• Instructions for the task: Every line with the string "timing" should be copied from the data.

• Information provided:
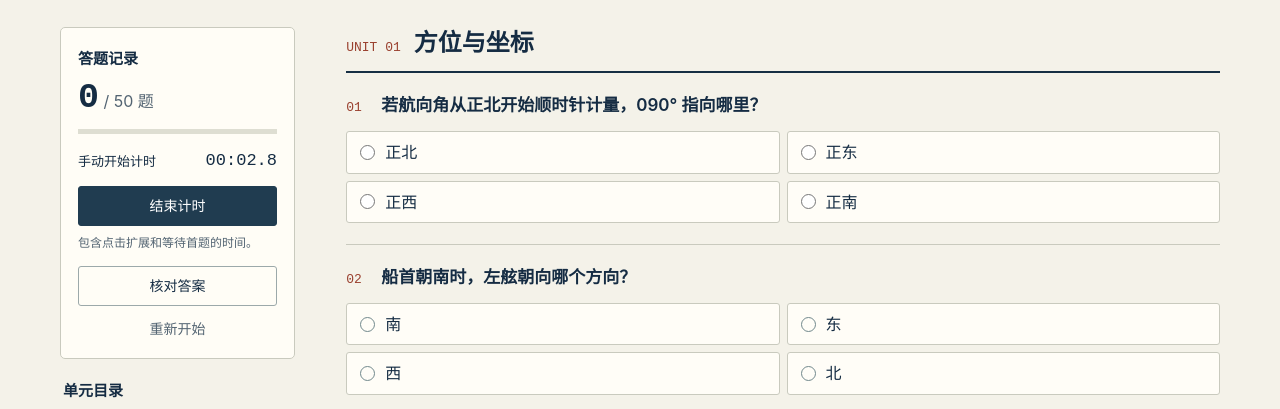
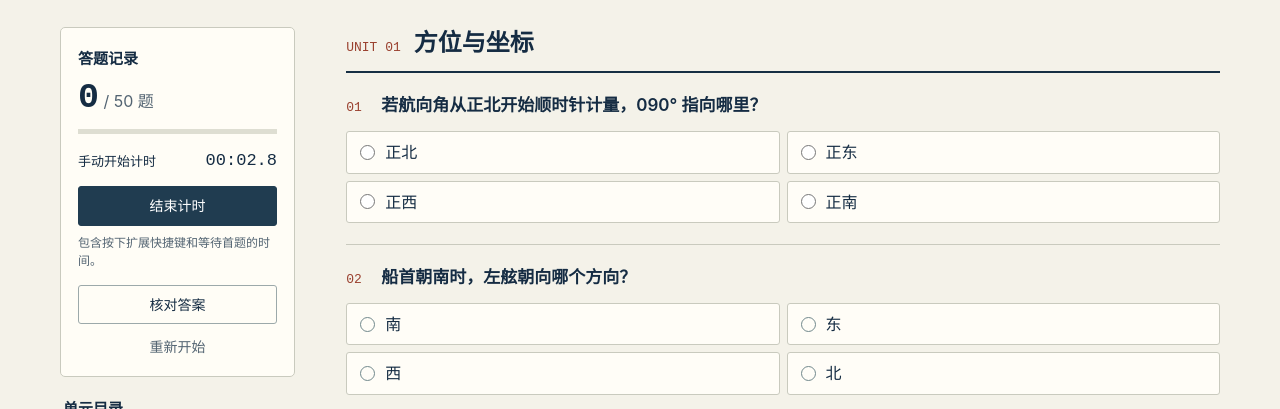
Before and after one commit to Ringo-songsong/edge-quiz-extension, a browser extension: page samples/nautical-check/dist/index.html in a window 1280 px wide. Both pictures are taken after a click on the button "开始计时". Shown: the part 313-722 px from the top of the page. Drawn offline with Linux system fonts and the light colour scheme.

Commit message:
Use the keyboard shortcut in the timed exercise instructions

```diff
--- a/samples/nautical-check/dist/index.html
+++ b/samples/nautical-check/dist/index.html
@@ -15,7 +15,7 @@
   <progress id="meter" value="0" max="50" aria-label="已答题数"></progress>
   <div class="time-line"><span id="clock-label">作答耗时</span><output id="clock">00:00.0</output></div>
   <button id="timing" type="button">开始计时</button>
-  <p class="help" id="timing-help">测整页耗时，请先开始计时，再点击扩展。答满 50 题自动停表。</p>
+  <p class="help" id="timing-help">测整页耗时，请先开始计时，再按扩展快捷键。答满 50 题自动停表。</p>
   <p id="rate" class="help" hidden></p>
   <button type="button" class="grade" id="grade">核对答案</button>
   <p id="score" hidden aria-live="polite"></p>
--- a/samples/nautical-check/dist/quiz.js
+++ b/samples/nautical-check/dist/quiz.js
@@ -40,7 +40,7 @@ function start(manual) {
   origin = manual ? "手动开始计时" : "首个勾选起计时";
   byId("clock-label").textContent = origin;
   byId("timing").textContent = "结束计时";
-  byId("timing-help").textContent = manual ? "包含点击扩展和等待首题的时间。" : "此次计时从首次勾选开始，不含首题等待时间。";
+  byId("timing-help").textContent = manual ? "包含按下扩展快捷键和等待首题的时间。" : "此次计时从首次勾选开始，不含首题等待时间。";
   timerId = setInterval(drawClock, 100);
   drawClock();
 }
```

• Expected output:
   <button id="timing" type="button">开始计时</button>
-  <p class="help" id="timing-help">测整页耗时，请先开始计时，再点击扩展。答满 50 题自动停表。</p>
+  <p class="help" id="timing-help">测整页耗时，请先开始计时，再按扩展快捷键。答满 50 题自动停表。</p>
   byId("timing").textContent = "结束计时";
-  byId("timing-help").textContent = manual ? "包含点击扩展和等待首题的时间。" : "此次计时从首次勾选开始，不含首题等待时间。";
+  byId("timing-help").textContent = manual ? "包含按下扩展快捷键和等待首题的时间。" : "此次计时从首次勾选开始，不含首题等待时间。";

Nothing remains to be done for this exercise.